2. You try to earn God's love and salvation.
Since religion in this article refers to a man-made effort to please God—the motivation behind those efforts in this category has to do with following certain rules, or regulations regarding the outward man, in order to be in right standing with God. This is a clear violation of passages that teach us that we are saved by grace and not by our own works (Eph. 2:8-9).
3. You try to conform to outward holiness without inward transformation.
The Scriptures teach us that God is more concerned with cleansing the inward man (Ps. 51:6) than our outward conformity to rules and regulations. Those that only have a form of godliness without inward transformation deny His power (2 Tim. 3:5). Jesus strongly rebuked those who merely attempted to cleanse the outer man without allowing God to deal with the heart (Matt. 23). In my experience I have observed that very religious people usually have sinful habit patterns that eventually manifest because they don't allow God to change their inner being. The more we attempt to follow God merely by the letter of the law—the more it will incite our sinful tendencies (Rom. 7:7-25).
4. You are always critical of other people's walks with God.
I have noticed that the more religious a person is, the more critical they are of other believers and ministers. Since they are so hard on themselves (religious people generally don't understand grace and walk in self-condemnation), they are also equally hard on other people.
5. Your closest Christian relationships are based only on ministry activities.
Religious people are not only superficial with God but with others as well. Since they attempt to connect with the "other" merely by activities, they are disengaged emotionally and do not know how to connect heart to heart with those they interface with. Church-related ministry or functions usually hold their friendships together.
6. You perform Christian duties but have no passion or hunger for God.

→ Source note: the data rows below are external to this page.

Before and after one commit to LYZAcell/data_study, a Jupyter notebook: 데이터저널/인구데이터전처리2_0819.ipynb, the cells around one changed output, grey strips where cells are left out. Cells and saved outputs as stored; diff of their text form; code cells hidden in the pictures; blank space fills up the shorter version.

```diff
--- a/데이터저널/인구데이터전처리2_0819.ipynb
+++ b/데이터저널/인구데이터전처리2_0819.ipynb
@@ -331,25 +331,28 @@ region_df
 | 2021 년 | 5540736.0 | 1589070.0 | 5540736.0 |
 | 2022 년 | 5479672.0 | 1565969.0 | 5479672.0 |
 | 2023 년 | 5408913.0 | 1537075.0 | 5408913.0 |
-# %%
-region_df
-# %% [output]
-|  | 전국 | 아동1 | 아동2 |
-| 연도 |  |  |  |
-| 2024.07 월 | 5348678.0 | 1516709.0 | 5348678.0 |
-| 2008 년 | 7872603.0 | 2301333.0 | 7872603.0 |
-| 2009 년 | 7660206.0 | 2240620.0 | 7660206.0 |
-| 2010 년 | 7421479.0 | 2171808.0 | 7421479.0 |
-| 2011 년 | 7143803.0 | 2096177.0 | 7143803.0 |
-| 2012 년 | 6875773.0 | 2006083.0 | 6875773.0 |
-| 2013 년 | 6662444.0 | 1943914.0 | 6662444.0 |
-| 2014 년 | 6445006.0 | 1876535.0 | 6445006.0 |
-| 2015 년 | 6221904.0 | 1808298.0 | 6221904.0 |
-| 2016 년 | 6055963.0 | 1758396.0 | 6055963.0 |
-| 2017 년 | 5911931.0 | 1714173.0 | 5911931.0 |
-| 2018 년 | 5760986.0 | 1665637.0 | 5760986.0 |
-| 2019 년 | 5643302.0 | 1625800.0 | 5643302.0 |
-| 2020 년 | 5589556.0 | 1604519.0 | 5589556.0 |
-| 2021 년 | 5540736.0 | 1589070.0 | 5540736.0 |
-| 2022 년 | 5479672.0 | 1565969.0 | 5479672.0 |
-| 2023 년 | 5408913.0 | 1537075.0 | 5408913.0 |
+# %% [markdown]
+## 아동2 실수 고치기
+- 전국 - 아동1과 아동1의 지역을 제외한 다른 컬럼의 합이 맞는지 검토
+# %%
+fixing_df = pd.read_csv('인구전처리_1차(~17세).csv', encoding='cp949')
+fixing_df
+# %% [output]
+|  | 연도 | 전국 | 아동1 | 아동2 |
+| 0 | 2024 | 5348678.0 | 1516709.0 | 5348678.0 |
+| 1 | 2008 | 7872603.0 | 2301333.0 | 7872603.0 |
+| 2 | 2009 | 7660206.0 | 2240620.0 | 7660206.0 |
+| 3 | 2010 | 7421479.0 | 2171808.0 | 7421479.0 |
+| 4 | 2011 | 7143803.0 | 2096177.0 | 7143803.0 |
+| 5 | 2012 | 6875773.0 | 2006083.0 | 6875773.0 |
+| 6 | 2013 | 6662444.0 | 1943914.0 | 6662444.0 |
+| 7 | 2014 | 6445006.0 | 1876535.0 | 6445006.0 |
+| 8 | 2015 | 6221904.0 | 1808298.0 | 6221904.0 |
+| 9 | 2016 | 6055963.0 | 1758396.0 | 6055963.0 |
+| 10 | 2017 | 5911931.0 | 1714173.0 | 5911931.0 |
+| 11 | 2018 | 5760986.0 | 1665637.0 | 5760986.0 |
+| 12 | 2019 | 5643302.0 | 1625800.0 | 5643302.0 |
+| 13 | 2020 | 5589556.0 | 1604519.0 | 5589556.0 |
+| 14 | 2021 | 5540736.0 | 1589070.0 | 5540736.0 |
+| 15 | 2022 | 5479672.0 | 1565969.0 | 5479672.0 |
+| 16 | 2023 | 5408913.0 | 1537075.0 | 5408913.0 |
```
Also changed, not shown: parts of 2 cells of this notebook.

Religious people sustain their version of Christianity by performing ministry or church attendance. They do not have a deep relationship with God nor do they hunger and thirst for Him.
7. You desire position and honor in the church more than honor from God.
Those with a religious spirit hinge their life and identity upon their outward man. Hence, they are drawn to having recognition and titles in the church world. If they cannot legitimately get a ministerial title from their local church, they will hook up with an online course or other entity that will give them some kind of badge or card signifying they are a minister or chaplain.
8. Your identity is rooted in a lifestyle of Christianity instead of in Christ.
Mature Christ-followers receive their main identity in the fact they are "sons" of God, whereas religious people receive their main identity in the things they attempt to do for God and their church.
9. You know about the truth of Jesus but not the way of Jesus.
Religious people make a big deal about the doctrines they accumulate through head knowledge. They make the mistake of thinking that having good doctrine means they are mature believers. Just because we may know about God doesn't mean we commune with God and know Him experientially.
10. You project righteousness but inwardly are filled with anger and resentment.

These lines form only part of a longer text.